* Your instructions *
Exactly as written, please set down all of the entries again, with no pictures.

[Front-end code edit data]
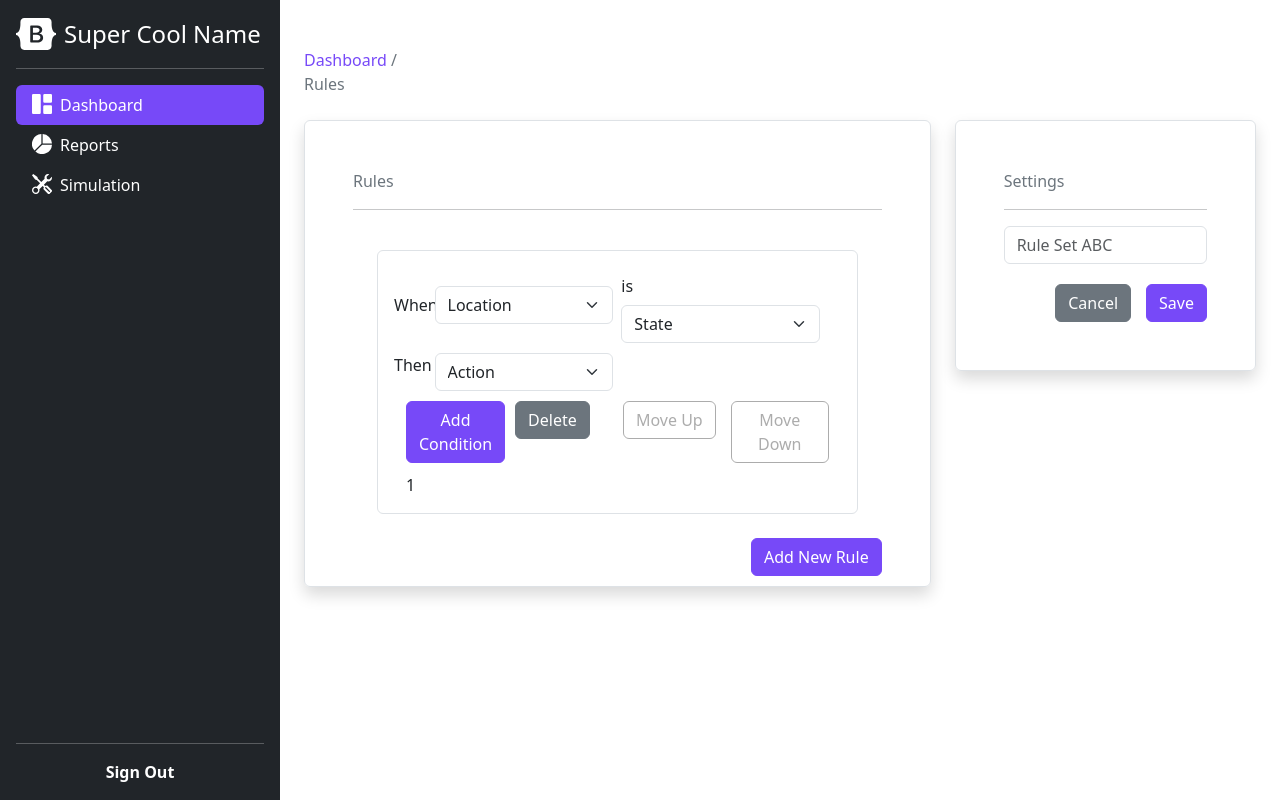
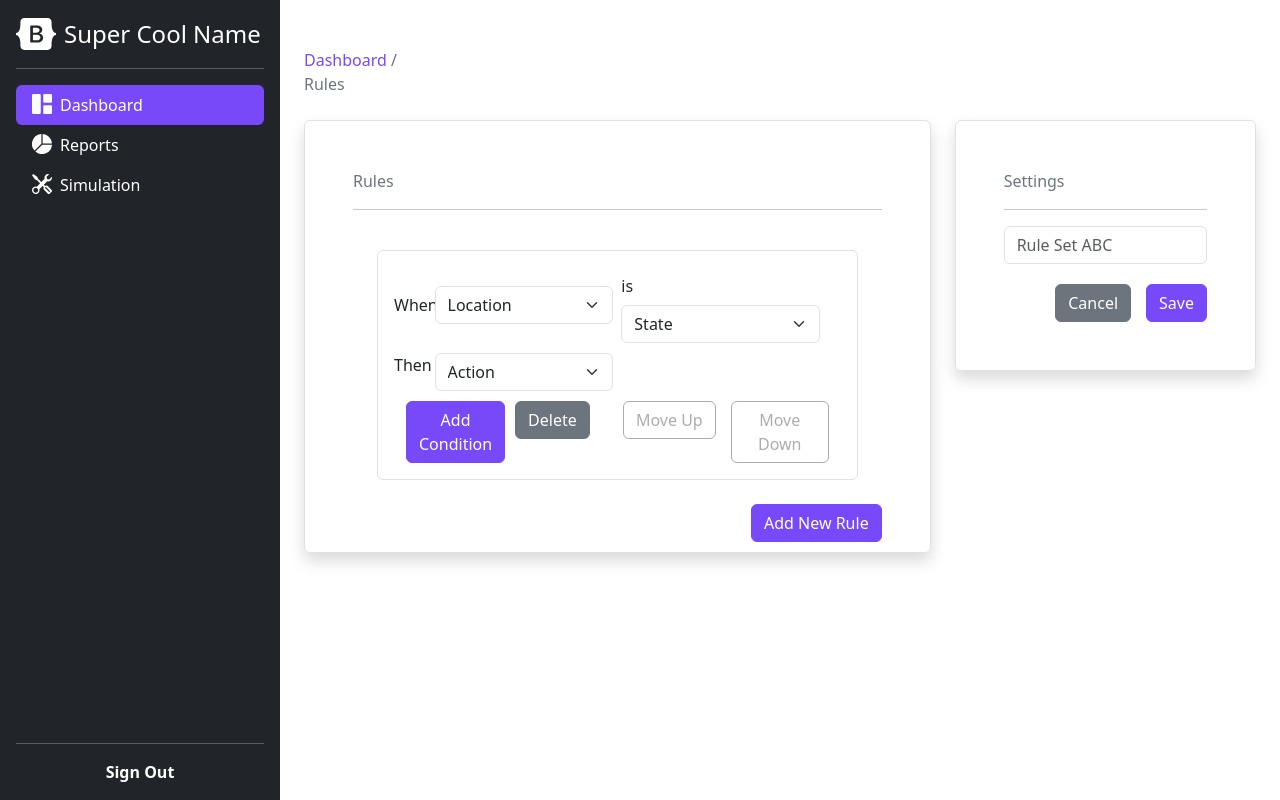
Before and after one commit to Access-Point-Program/cohort-3-rules-engine-admin, an Angular app in the folder front-end/: page /create-ruleset in a window 1280 px wide. Built offline with nearby package versions, Linux system fonts and the light colour scheme.

Commit message:
removed priority from view, removed unused methods

```diff
--- a/front-end/src/app/rules-component/rules-component.component.html
+++ b/front-end/src/app/rules-component/rules-component.component.html
@@ -8,6 +8,5 @@
         <app-delete-rule-button id="deleteButton" [ruleIndex]="ruleIndex"></app-delete-rule-button>
         <app-move-up-button id="moveUpButton" [rulesetLength]="ruleset ? ruleset.length : 0" [rulePriority]="priority" (rulePriorityChange)="setPriority($event)"></app-move-up-button>
         <app-move-down-button id="moveDownButton" [rulesetLength]="ruleset ? ruleset.length : 0" [rulePriority]="priority" (rulePriorityChange)="setPriority($event)"></app-move-down-button>
-        {{priority}}
     </div>
 </div>
--- a/front-end/src/app/update-ruleset/update-ruleset.component.ts
+++ b/front-end/src/app/update-ruleset/update-ruleset.component.ts
@@ -131,12 +131,4 @@ export class UpdateRulesetComponent implements OnInit, AfterViewInit, AfterViewC
   roundToCeil(num: number): number {
     return Math.ceil(num);
   }
-
-  setRuleset(rulesArray: RulesComponentComponent[]){
-    this.ruleset = rulesArray;
-  }
-
-  getRuleset(){
-    return this.ruleset
-  }
 }
```
Also changed, not shown: 1 other file (tests, documents, lock files or other folders).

* Exercise output *
Before and after one commit to Access-Point-Program/cohort-3-rules-engine-admin, an Angular app in the folder front-end/: page /create-ruleset in a window 1280 px wide. Built offline with nearby package versions, Linux system fonts and the light colour scheme.

Commit message:
removed priority from view, removed unused methods

```diff
--- a/front-end/src/app/rules-component/rules-component.component.html
+++ b/front-end/src/app/rules-component/rules-component.component.html
@@ -8,6 +8,5 @@
         <app-delete-rule-button id="deleteButton" [ruleIndex]="ruleIndex"></app-delete-rule-button>
         <app-move-up-button id="moveUpButton" [rulesetLength]="ruleset ? ruleset.length : 0" [rulePriority]="priority" (rulePriorityChange)="setPriority($event)"></app-move-up-button>
         <app-move-down-button id="moveDownButton" [rulesetLength]="ruleset ? ruleset.length : 0" [rulePriority]="priority" (rulePriorityChange)="setPriority($event)"></app-move-down-button>
-        {{priority}}
     </div>
 </div>
--- a/front-end/src/app/update-ruleset/update-ruleset.component.ts
+++ b/front-end/src/app/update-ruleset/update-ruleset.component.ts
@@ -131,12 +131,4 @@ export class UpdateRulesetComponent implements OnInit, AfterViewInit, AfterViewC
   roundToCeil(num: number): number {
     return Math.ceil(num);
   }
-
-  setRuleset(rulesArray: RulesComponentComponent[]){
-    this.ruleset = rulesArray;
-  }
-
-  getRuleset(){
-    return this.ruleset
-  }
 }
```
Also changed, not shown: 1 other file (tests, documents, lock files or other folders).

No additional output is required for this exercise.